To make great wine, our winemakers start with a vision—a goal of what that wine should taste like in a perfect world. And then the work begins. The first step is to find the grower and the region—the natural elements that create the raw material: great grapes. It’s critical that the grape grower sign on as a partner in this process. The decisions made in the vineyard are just as important as those in the cellar.

In the end, wine is an expression of these combined personalities: the natural world of the grape, captured by the focus and attention of the winemaker, and crafted into a wine that expresses the essence of varietal character. That’s what drives us at Adler Fels: a vision for making artisan wines with intense varietal character, with the quality of these top vineyards in every glass.

Winemaking

Winemaker Aaron Bader was born into the wine business  His family owns and operates a boutique vineyard in Napa Valley, so he literally grew up with his hands in the dirt. Aaron graduated UC Davis with a degree in enology and joined his family’s business. After ten years as the chief winemaker, Aaron went on to work at some of the most impressive wineries in the Napa Valley, from Cardinale Estate and Darioush to Opus One, and in Monterey County where Pinot Noir has reached legendary status.

“I learned a lot about creating wines with vision and purpose from those experiences,” says Aaron, “but the most important thing I learned was right on our family property: that vision has to start on the ground, with the grapes and the people who grow them. At Adler Fels, I get my pick of the some of the finest vineyards in all of California to make exactly the kind of wine I want to make. I appreciate the European style, but California fruit has a special character we have to respect and honor.”

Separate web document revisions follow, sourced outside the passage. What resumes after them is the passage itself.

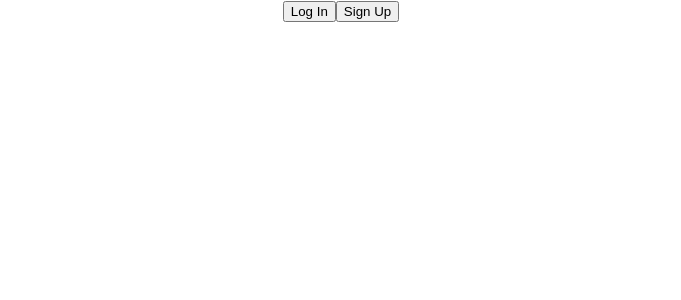
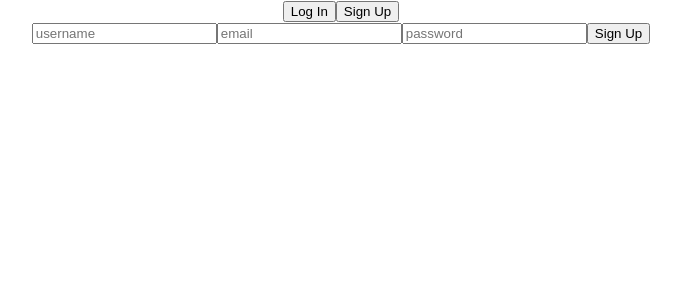
Before and after one commit to amfosh/bread-box, a React (Create React App) app in the folder bb-frontend/: page /signup in a window 1280 px wide. Shown: the top 300 px of the page, without its empty margins (299-980 px from the left). Built offline with nearby package versions, Linux system fonts and the light colour scheme; no server answers.

Commit message:
signup form updating

```diff
--- a/bb-frontend/src/App.js
+++ b/bb-frontend/src/App.js
@@ -6,6 +6,7 @@ import { getCurrentUser } from './actions/currentUser'
 import NavBar from "./components/NavBar"
 import Login from './components/Login'
 import Logout from './components/Logout'
+import Signup from './components/Signup'
 import RecipeList from './components/RecipeList'
 import MainContainer from "./components/MainContainer"
 import { BrowserRouter as Router, Route } from 'react-router-dom'
@@ -22,7 +23,7 @@ class App extends Component {
         <NavBar/>
         <Router>
           <Route exact path='/login' component={Login}/>
-          <Route exact path='/logout' component={Logout}/>
+          <Route exact path='/signup' component={Signup}/>
           <Route exact path='/recipe-list' component={RecipeList}/>
         </Router>
         {/* <MainContainer/> */}
--- /dev/null
+++ b/bb-frontend/src/actions/signupForm.js
@@ -0,0 +1,12 @@
+export const updateSignupForm = formData => {
+    return {
+        type: "UPDATE_SIGNUP_FORM",
+        formData
+    }
+}
+
+export const resetSignupForm = () => {
+    return {
+        type: "RESET_SIGNUP_FORM",
+    }
+}
--- a/bb-frontend/src/components/NavBar.js
+++ b/bb-frontend/src/components/NavBar.js
@@ -1,6 +1,6 @@
 import React from 'react'
-import Login from "./Login"
-import Logout from "./Logout"
+// import Login from "./Login"
+// import Logout from "./Logout"
 import { connect } from 'react-redux'
 
 
--- /dev/null
+++ b/bb-frontend/src/components/Signup.js
@@ -0,0 +1,38 @@
+import React from 'react'
+import { connect } from 'react-redux'
+import { updateSignupForm } from '../actions/signupForm'
+// import { signup } from '../actions/currentUser'
+
+const Signup = ({ signupFormData, updateSignupForm }) => {
+
+    const handleInputChange = event => {
+        const { name, value } = event.target
+        const updatedFormInfo = {
+            ...signupFormData,
+            [name]: value
+        }
+        updateSignupForm(updatedFormInfo)
+    }
+
+    const handleSubmit = event => {
+        event.preventDefault()
+        // signup(signupFormData)
+    }
+
+    return (
+        <form onSubmit={handleSubmit}>
+            <input placeholder="username" value ={signupFormData.username} name="username" type ="text" onChange={handleInputChange} />
+            <input placeholder="email" value ={signupFormData.email} name="email" type ="text" onChange={handleInputChange} />
+            <input placeholder="password" value ={signupFormData.password} name="password" type ="text" onChange={handleInputChange} />
+            <input type="submit" value="Sign Up" />
+        </form>
+    )
+}
+
+const mapStateToProps = state => {
+    return {
+        signupFormData: state.signupForm
+    }
+}
+
+export default connect(mapStateToProps, { updateSignupForm })(Signup)
--- /dev/null
+++ b/bb-frontend/src/reducers/signupForm.js
@@ -0,0 +1,17 @@
+const initialState = {
+    username: "",
+    email: "",
+    password: ""
+}
+
+
+export default (state=initialState, action) => {
+    switch (action.type) {
+        case "UPDATE_SIGNUP_FORM":
+            return action.formData
+        case "RESET_SIGNUP_FORM":
+            return initialState
+        default:
+            return state
+    }
+}
--- a/bb-frontend/src/store.js
+++ b/bb-frontend/src/store.js
@@ -1,6 +1,7 @@
 import usersReducer from './reducers/users'
 import currentUser from './reducers/currentUser'
 import loginForm from './reducers/loginForm'
+import signupForm from './reducers/signupForm'
 import userRecipes from './reducers/userRecipes'
 import { createStore, applyMiddleware, compose, combineReducers } from 'redux';
 import thunk from 'redux-thunk'
@@ -9,7 +10,8 @@ const reducer = combineReducers({
   users: usersReducer,
   currentUser,
   loginForm,
-  userRecipes
+  userRecipes,
+  signupForm
 })
 const composeEnhancer = window.__REDUX_DEVTOOLS_EXTENSION_COMPOSE__ || compose;
 
```
Also changed, not shown: 1 other file (tests, documents, lock files or other folders).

Winemaker Linda Trotta, a second generation Italian-American born and raised in Southern California, brought joy and delight to her parents when she chose to study winemaking at UC Davis and spend a year abroad studying Italian art history at Università degli Studi di Padova. She fell in love with wine when she took a brief break from studying to experience the harvest at Santa Margherita Winery in the Veneto. The rest is history, as they say: the wine bug bit her, and her professional winemaking adventure began in 1986. Time flies when you love what you do, and, over the last 30 years, Linda has worked at some of the best wineries around the globe – St. Francis, Rupert & Rothschild Vignerons (Paarl, South Africa), Gundlach Bundschu and Swiftwater Cellars (Columbia Valley, WA).

“I’ve had the opportunity to work with many varietals in my career but my favorite is Chardonnay. Chardonnay is crafted in many different styles, from big, sweet, buttery, oaky Chardonnays to steely, tank-fermented non-malolactic Chardonnays. Personally, I strive to create balanced Chardonnays that are juicy and fruit-forward, with bright acidity and levels of depth and nuance. Subtlety is key for a well-made Chardonnay – a challenge I relish.”